Each entry below is to be extracted exactly.

(Data records Opens)

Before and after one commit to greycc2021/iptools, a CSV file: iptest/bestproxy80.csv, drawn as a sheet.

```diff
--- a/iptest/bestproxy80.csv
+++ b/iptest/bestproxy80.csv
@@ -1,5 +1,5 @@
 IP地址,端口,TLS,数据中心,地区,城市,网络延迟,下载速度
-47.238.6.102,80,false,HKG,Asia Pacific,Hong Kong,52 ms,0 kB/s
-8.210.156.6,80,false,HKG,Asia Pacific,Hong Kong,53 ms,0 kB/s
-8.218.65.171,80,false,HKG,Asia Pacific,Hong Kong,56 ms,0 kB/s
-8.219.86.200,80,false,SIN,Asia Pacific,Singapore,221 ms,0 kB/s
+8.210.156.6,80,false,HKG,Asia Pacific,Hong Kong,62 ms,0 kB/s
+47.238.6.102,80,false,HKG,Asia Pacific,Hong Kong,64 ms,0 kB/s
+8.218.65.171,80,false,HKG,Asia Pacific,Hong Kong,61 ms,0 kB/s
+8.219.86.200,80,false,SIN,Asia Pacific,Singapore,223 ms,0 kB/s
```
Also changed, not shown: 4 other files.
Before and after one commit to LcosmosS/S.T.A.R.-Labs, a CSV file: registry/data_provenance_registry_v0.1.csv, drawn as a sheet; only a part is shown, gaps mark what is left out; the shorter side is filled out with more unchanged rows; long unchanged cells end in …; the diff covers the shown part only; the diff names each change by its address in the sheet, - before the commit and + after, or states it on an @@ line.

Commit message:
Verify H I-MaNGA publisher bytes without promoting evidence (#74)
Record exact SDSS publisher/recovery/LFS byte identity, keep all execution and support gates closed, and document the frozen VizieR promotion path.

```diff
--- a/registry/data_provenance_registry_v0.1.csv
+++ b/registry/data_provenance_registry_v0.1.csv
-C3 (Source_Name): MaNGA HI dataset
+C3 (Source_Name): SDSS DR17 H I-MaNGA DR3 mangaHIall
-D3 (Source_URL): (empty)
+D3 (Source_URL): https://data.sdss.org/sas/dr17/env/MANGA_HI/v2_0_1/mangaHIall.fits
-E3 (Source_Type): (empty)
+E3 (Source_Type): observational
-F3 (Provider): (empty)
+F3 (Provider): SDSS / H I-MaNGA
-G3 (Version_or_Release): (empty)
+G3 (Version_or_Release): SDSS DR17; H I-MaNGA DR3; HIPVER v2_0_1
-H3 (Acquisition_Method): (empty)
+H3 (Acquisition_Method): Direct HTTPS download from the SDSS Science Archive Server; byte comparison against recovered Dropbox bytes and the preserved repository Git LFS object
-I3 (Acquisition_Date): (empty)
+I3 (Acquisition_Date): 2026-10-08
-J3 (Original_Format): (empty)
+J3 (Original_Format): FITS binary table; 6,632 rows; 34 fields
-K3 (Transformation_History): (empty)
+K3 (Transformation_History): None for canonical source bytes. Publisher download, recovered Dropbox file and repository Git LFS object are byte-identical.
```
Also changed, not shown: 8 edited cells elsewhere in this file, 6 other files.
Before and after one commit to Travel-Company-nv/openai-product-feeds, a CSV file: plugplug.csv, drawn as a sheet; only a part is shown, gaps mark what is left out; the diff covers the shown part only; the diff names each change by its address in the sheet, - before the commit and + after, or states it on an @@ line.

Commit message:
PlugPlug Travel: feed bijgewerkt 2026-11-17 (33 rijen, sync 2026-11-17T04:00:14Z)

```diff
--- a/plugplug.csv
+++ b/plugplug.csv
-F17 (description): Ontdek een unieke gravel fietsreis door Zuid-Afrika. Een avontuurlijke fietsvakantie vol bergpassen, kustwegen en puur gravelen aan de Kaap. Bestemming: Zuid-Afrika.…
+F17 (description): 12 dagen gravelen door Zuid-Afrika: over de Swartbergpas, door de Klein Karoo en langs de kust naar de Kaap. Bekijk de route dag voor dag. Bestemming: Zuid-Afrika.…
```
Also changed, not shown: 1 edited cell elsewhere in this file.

(Data records Closes)

**Exercise solution:**
Before and after one commit to greycc2021/iptools, a CSV file: iptest/bestproxy80.csv, drawn as a sheet.

```diff
--- a/iptest/bestproxy80.csv
+++ b/iptest/bestproxy80.csv
@@ -1,5 +1,5 @@
 IP地址,端口,TLS,数据中心,地区,城市,网络延迟,下载速度
-47.238.6.102,80,false,HKG,Asia Pacific,Hong Kong,52 ms,0 kB/s
-8.210.156.6,80,false,HKG,Asia Pacific,Hong Kong,53 ms,0 kB/s
-8.218.65.171,80,false,HKG,Asia Pacific,Hong Kong,56 ms,0 kB/s
-8.219.86.200,80,false,SIN,Asia Pacific,Singapore,221 ms,0 kB/s
+8.210.156.6,80,false,HKG,Asia Pacific,Hong Kong,62 ms,0 kB/s
+47.238.6.102,80,false,HKG,Asia Pacific,Hong Kong,64 ms,0 kB/s
+8.218.65.171,80,false,HKG,Asia Pacific,Hong Kong,61 ms,0 kB/s
+8.219.86.200,80,false,SIN,Asia Pacific,Singapore,223 ms,0 kB/s
```
Also changed, not shown: 4 other files.
Before and after one commit to LcosmosS/S.T.A.R.-Labs, a CSV file: registry/data_provenance_registry_v0.1.csv, drawn as a sheet; only a part is shown, gaps mark what is left out; the shorter side is filled out with more unchanged rows; long unchanged cells end in …; the diff covers the shown part only; the diff names each change by its address in the sheet, - before the commit and + after, or states it on an @@ line.

Commit message:
Verify H I-MaNGA publisher bytes without promoting evidence (#74)
Record exact SDSS publisher/recovery/LFS byte identity, keep all execution and support gates closed, and document the frozen VizieR promotion path.

```diff
--- a/registry/data_provenance_registry_v0.1.csv
+++ b/registry/data_provenance_registry_v0.1.csv
-C3 (Source_Name): MaNGA HI dataset
+C3 (Source_Name): SDSS DR17 H I-MaNGA DR3 mangaHIall
-D3 (Source_URL): (empty)
+D3 (Source_URL): https://data.sdss.org/sas/dr17/env/MANGA_HI/v2_0_1/mangaHIall.fits
-E3 (Source_Type): (empty)
+E3 (Source_Type): observational
-F3 (Provider): (empty)
+F3 (Provider): SDSS / H I-MaNGA
-G3 (Version_or_Release): (empty)
+G3 (Version_or_Release): SDSS DR17; H I-MaNGA DR3; HIPVER v2_0_1
-H3 (Acquisition_Method): (empty)
+H3 (Acquisition_Method): Direct HTTPS download from the SDSS Science Archive Server; byte comparison against recovered Dropbox bytes and the preserved repository Git LFS object
-I3 (Acquisition_Date): (empty)
+I3 (Acquisition_Date): 2026-10-08
-J3 (Original_Format): (empty)
+J3 (Original_Format): FITS binary table; 6,632 rows; 34 fields
-K3 (Transformation_History): (empty)
+K3 (Transformation_History): None for canonical source bytes. Publisher download, recovered Dropbox file and repository Git LFS object are byte-identical.
```
Also changed, not shown: 8 edited cells elsewhere in this file, 6 other files.
Before and after one commit to Travel-Company-nv/openai-product-feeds, a CSV file: plugplug.csv, drawn as a sheet; only a part is shown, gaps mark what is left out; the diff covers the shown part only; the diff names each change by its address in the sheet, - before the commit and + after, or states it on an @@ line.

Commit message:
PlugPlug Travel: feed bijgewerkt 2026-11-17 (33 rijen, sync 2026-11-17T04:00:14Z)

```diff
--- a/plugplug.csv
+++ b/plugplug.csv
-F17 (description): Ontdek een unieke gravel fietsreis door Zuid-Afrika. Een avontuurlijke fietsvakantie vol bergpassen, kustwegen en puur gravelen aan de Kaap. Bestemming: Zuid-Afrika.…
+F17 (description): 12 dagen gravelen door Zuid-Afrika: over de Swartbergpas, door de Klein Karoo en langs de kust naar de Kaap. Bekijk de route dag voor dag. Bestemming: Zuid-Afrika.…
```
Also changed, not shown: 1 edited cell elsewhere in this file.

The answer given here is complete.